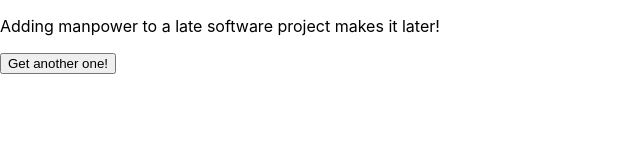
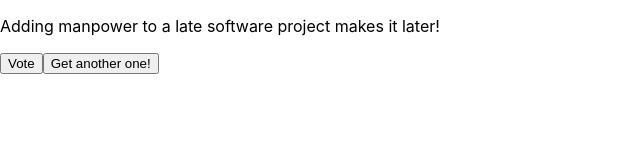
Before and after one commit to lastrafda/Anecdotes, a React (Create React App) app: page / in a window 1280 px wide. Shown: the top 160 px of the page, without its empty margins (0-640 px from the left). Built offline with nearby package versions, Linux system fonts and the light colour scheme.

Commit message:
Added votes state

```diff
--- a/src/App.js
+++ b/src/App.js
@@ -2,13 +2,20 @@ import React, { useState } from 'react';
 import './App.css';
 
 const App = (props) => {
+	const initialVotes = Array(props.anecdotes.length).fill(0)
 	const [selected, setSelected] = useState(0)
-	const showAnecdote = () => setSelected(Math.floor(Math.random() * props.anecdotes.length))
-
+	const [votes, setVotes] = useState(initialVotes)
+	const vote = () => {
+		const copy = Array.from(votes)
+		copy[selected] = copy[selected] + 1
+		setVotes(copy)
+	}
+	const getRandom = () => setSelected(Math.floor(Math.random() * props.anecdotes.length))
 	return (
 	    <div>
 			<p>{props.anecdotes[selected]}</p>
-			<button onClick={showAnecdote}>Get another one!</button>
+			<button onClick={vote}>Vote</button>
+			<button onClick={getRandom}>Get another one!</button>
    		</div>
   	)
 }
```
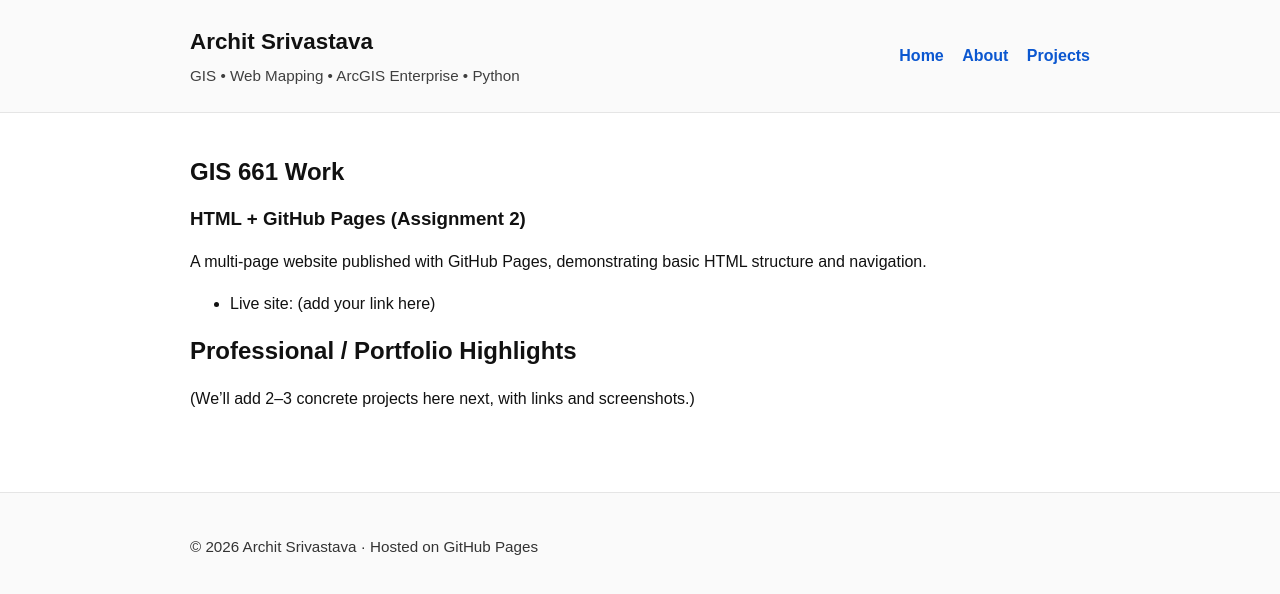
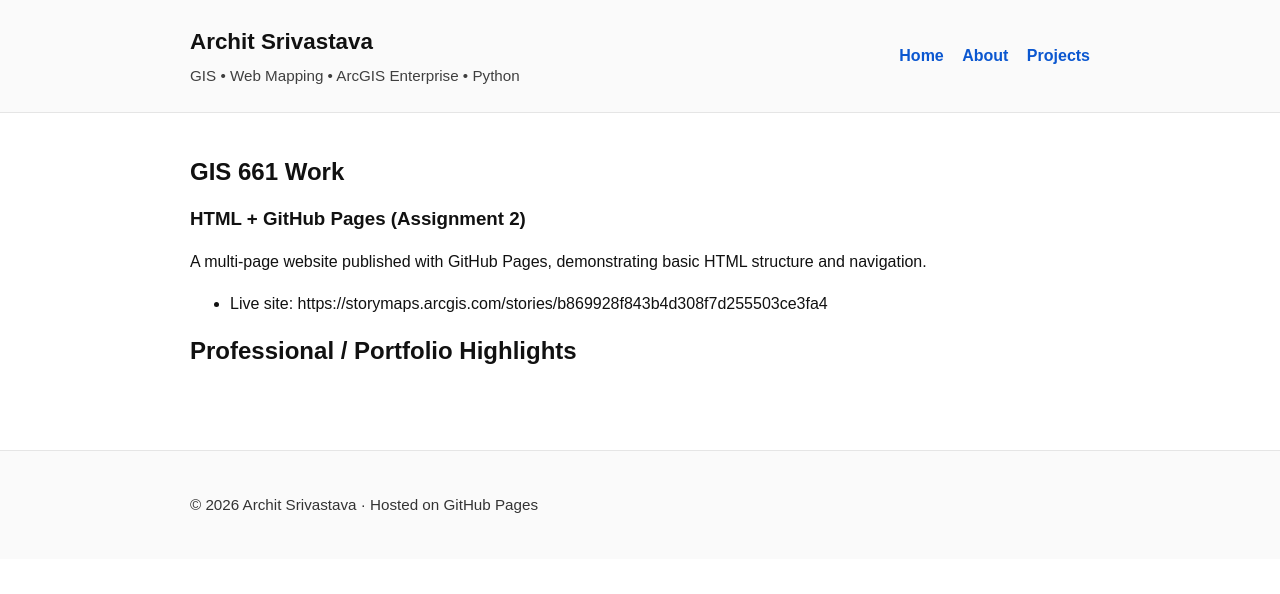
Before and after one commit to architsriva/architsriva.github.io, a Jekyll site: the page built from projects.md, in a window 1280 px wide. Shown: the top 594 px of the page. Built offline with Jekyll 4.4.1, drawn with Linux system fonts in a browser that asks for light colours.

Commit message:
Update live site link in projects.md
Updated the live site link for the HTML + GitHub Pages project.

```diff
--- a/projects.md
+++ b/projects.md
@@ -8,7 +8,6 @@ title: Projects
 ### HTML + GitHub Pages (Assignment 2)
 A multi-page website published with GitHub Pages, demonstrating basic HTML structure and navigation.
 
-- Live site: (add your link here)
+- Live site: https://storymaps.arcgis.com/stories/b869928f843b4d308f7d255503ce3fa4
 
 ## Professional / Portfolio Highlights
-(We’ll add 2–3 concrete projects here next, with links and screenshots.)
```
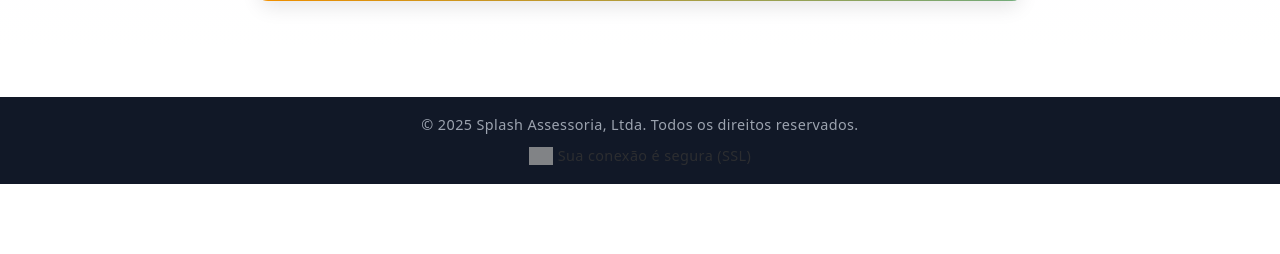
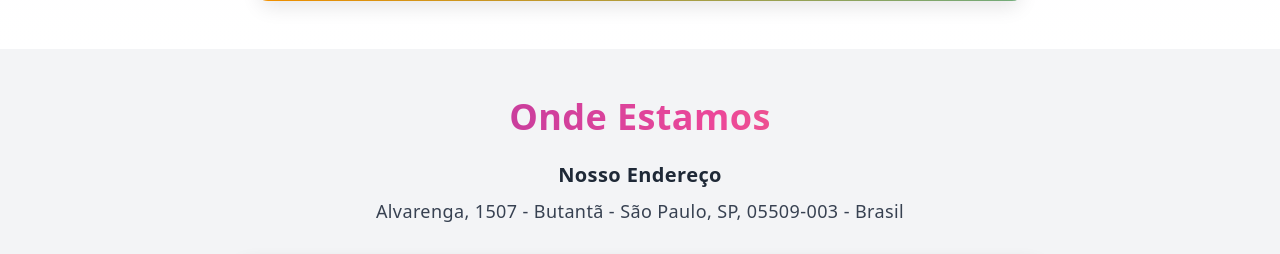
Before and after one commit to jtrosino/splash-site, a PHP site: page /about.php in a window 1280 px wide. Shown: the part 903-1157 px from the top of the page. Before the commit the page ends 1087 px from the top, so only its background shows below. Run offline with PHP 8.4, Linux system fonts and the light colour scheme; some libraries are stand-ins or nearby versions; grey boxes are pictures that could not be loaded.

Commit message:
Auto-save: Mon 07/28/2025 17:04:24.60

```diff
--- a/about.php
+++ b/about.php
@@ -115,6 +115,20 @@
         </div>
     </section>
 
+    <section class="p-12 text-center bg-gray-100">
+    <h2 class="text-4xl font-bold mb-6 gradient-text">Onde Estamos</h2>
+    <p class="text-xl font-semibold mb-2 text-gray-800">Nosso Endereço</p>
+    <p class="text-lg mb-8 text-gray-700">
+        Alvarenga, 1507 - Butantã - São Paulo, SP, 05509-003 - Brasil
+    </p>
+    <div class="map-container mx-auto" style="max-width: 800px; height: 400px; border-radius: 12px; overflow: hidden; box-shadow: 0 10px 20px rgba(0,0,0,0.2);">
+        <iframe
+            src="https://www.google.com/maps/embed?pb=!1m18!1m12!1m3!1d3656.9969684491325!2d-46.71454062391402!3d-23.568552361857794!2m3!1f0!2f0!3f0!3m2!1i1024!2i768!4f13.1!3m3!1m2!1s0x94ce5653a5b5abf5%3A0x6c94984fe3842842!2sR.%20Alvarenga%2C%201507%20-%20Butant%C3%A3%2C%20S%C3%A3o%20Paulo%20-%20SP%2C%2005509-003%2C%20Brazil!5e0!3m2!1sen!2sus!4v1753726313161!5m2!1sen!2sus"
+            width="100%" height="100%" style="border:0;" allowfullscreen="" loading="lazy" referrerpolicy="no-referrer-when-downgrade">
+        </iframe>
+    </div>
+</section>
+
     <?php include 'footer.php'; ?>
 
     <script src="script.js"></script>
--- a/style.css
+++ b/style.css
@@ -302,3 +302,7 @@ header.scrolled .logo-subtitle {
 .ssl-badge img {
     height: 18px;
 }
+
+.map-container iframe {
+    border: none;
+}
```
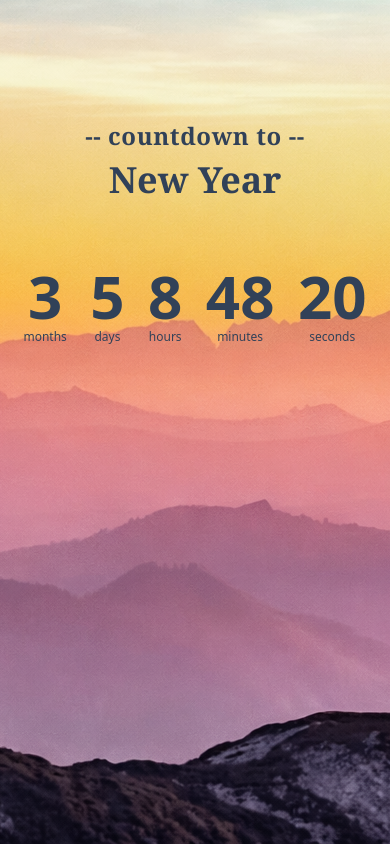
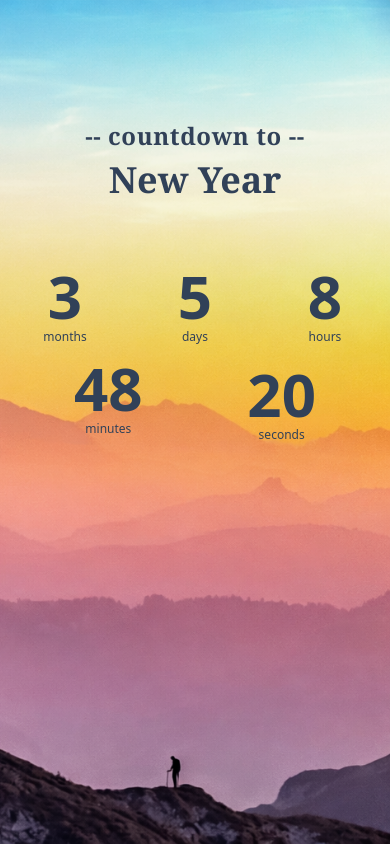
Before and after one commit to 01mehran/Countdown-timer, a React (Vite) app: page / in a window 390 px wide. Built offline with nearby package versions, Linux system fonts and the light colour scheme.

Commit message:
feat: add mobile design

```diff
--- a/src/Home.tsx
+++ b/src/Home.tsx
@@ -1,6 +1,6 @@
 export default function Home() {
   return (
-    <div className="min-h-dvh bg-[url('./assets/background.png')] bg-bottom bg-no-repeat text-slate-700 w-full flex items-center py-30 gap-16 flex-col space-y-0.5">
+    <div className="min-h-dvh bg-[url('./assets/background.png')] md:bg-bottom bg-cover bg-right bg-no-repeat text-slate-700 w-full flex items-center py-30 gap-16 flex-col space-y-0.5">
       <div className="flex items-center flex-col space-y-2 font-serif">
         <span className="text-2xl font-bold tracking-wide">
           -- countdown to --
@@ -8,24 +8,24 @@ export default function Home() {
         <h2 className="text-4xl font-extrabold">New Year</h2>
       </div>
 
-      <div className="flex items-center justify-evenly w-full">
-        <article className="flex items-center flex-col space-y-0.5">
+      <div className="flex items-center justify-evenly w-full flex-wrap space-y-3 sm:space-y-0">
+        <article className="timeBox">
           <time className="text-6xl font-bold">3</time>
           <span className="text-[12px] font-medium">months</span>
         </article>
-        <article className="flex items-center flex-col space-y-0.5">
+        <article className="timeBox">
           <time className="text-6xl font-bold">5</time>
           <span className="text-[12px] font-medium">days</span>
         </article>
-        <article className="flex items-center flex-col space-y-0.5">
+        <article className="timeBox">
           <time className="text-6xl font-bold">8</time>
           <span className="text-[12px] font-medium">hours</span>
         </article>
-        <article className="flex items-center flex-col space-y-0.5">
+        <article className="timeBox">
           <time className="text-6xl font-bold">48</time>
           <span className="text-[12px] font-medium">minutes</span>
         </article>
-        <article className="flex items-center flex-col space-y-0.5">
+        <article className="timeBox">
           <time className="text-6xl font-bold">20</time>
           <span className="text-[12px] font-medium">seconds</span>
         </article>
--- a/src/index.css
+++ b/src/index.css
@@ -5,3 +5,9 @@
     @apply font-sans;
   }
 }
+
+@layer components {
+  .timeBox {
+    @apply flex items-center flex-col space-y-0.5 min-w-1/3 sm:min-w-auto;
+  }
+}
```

TASK ITEM:
Here the job is to print the data above exactly, except for any pictures.

EXERCISE SOLUTION:
Before and after one commit to lastrafda/Anecdotes, a React (Create React App) app: page / in a window 1280 px wide. Shown: the top 160 px of the page, without its empty margins (0-640 px from the left). Built offline with nearby package versions, Linux system fonts and the light colour scheme.

Commit message:
Added votes state

```diff
--- a/src/App.js
+++ b/src/App.js
@@ -2,13 +2,20 @@ import React, { useState } from 'react';
 import './App.css';
 
 const App = (props) => {
+	const initialVotes = Array(props.anecdotes.length).fill(0)
 	const [selected, setSelected] = useState(0)
-	const showAnecdote = () => setSelected(Math.floor(Math.random() * props.anecdotes.length))
-
+	const [votes, setVotes] = useState(initialVotes)
+	const vote = () => {
+		const copy = Array.from(votes)
+		copy[selected] = copy[selected] + 1
+		setVotes(copy)
+	}
+	const getRandom = () => setSelected(Math.floor(Math.random() * props.anecdotes.length))
 	return (
 	    <div>
 			<p>{props.anecdotes[selected]}</p>
-			<button onClick={showAnecdote}>Get another one!</button>
+			<button onClick={vote}>Vote</button>
+			<button onClick={getRandom}>Get another one!</button>
    		</div>
   	)
 }
```
Before and after one commit to architsriva/architsriva.github.io, a Jekyll site: the page built from projects.md, in a window 1280 px wide. Shown: the top 594 px of the page. Built offline with Jekyll 4.4.1, drawn with Linux system fonts in a browser that asks for light colours.

Commit message:
Update live site link in projects.md
Updated the live site link for the HTML + GitHub Pages project.

```diff
--- a/projects.md
+++ b/projects.md
@@ -8,7 +8,6 @@ title: Projects
 ### HTML + GitHub Pages (Assignment 2)
 A multi-page website published with GitHub Pages, demonstrating basic HTML structure and navigation.
 
-- Live site: (add your link here)
+- Live site: https://storymaps.arcgis.com/stories/b869928f843b4d308f7d255503ce3fa4
 
 ## Professional / Portfolio Highlights
-(We’ll add 2–3 concrete projects here next, with links and screenshots.)
```
Before and after one commit to jtrosino/splash-site, a PHP site: page /about.php in a window 1280 px wide. Shown: the part 903-1157 px from the top of the page. Before the commit the page ends 1087 px from the top, so only its background shows below. Run offline with PHP 8.4, Linux system fonts and the light colour scheme; some libraries are stand-ins or nearby versions; grey boxes are pictures that could not be loaded.

Commit message:
Auto-save: Mon 07/28/2025 17:04:24.60

```diff
--- a/about.php
+++ b/about.php
@@ -115,6 +115,20 @@
         </div>
     </section>
 
+    <section class="p-12 text-center bg-gray-100">
+    <h2 class="text-4xl font-bold mb-6 gradient-text">Onde Estamos</h2>
+    <p class="text-xl font-semibold mb-2 text-gray-800">Nosso Endereço</p>
+    <p class="text-lg mb-8 text-gray-700">
+        Alvarenga, 1507 - Butantã - São Paulo, SP, 05509-003 - Brasil
+    </p>
+    <div class="map-container mx-auto" style="max-width: 800px; height: 400px; border-radius: 12px; overflow: hidden; box-shadow: 0 10px 20px rgba(0,0,0,0.2);">
+        <iframe
+            src="https://www.google.com/maps/embed?pb=!1m18!1m12!1m3!1d3656.9969684491325!2d-46.71454062391402!3d-23.568552361857794!2m3!1f0!2f0!3f0!3m2!1i1024!2i768!4f13.1!3m3!1m2!1s0x94ce5653a5b5abf5%3A0x6c94984fe3842842!2sR.%20Alvarenga%2C%201507%20-%20Butant%C3%A3%2C%20S%C3%A3o%20Paulo%20-%20SP%2C%2005509-003%2C%20Brazil!5e0!3m2!1sen!2sus!4v1753726313161!5m2!1sen!2sus"
+            width="100%" height="100%" style="border:0;" allowfullscreen="" loading="lazy" referrerpolicy="no-referrer-when-downgrade">
+        </iframe>
+    </div>
+</section>
+
     <?php include 'footer.php'; ?>
 
     <script src="script.js"></script>
--- a/style.css
+++ b/style.css
@@ -302,3 +302,7 @@ header.scrolled .logo-subtitle {
 .ssl-badge img {
     height: 18px;
 }
+
+.map-container iframe {
+    border: none;
+}
```
Before and after one commit to 01mehran/Countdown-timer, a React (Vite) app: page / in a window 390 px wide. Built offline with nearby package versions, Linux system fonts and the light colour scheme.

Commit message:
feat: add mobile design

```diff
--- a/src/Home.tsx
+++ b/src/Home.tsx
@@ -1,6 +1,6 @@
 export default function Home() {
   return (
-    <div className="min-h-dvh bg-[url('./assets/background.png')] bg-bottom bg-no-repeat text-slate-700 w-full flex items-center py-30 gap-16 flex-col space-y-0.5">
+    <div className="min-h-dvh bg-[url('./assets/background.png')] md:bg-bottom bg-cover bg-right bg-no-repeat text-slate-700 w-full flex items-center py-30 gap-16 flex-col space-y-0.5">
       <div className="flex items-center flex-col space-y-2 font-serif">
         <span className="text-2xl font-bold tracking-wide">
           -- countdown to --
@@ -8,24 +8,24 @@ export default function Home() {
         <h2 className="text-4xl font-extrabold">New Year</h2>
       </div>
 
-      <div className="flex items-center justify-evenly w-full">
-        <article className="flex items-center flex-col space-y-0.5">
+      <div className="flex items-center justify-evenly w-full flex-wrap space-y-3 sm:space-y-0">
+        <article className="timeBox">
           <time className="text-6xl font-bold">3</time>
           <span className="text-[12px] font-medium">months</span>
         </article>
-        <article className="flex items-center flex-col space-y-0.5">
+        <article className="timeBox">
           <time className="text-6xl font-bold">5</time>
           <span className="text-[12px] font-medium">days</span>
         </article>
-        <article className="flex items-center flex-col space-y-0.5">
+        <article className="timeBox">
           <time className="text-6xl font-bold">8</time>
           <span className="text-[12px] font-medium">hours</span>
         </article>
-        <article className="flex items-center flex-col space-y-0.5">
+        <article className="timeBox">
           <time className="text-6xl font-bold">48</time>
           <span className="text-[12px] font-medium">minutes</span>
         </article>
-        <article className="flex items-center flex-col space-y-0.5">
+        <article className="timeBox">
           <time className="text-6xl font-bold">20</time>
           <span className="text-[12px] font-medium">seconds</span>
         </article>
--- a/src/index.css
+++ b/src/index.css
@@ -5,3 +5,9 @@
     @apply font-sans;
   }
 }
+
+@layer components {
+  .timeBox {
+    @apply flex items-center flex-col space-y-0.5 min-w-1/3 sm:min-w-auto;
+  }
+}
```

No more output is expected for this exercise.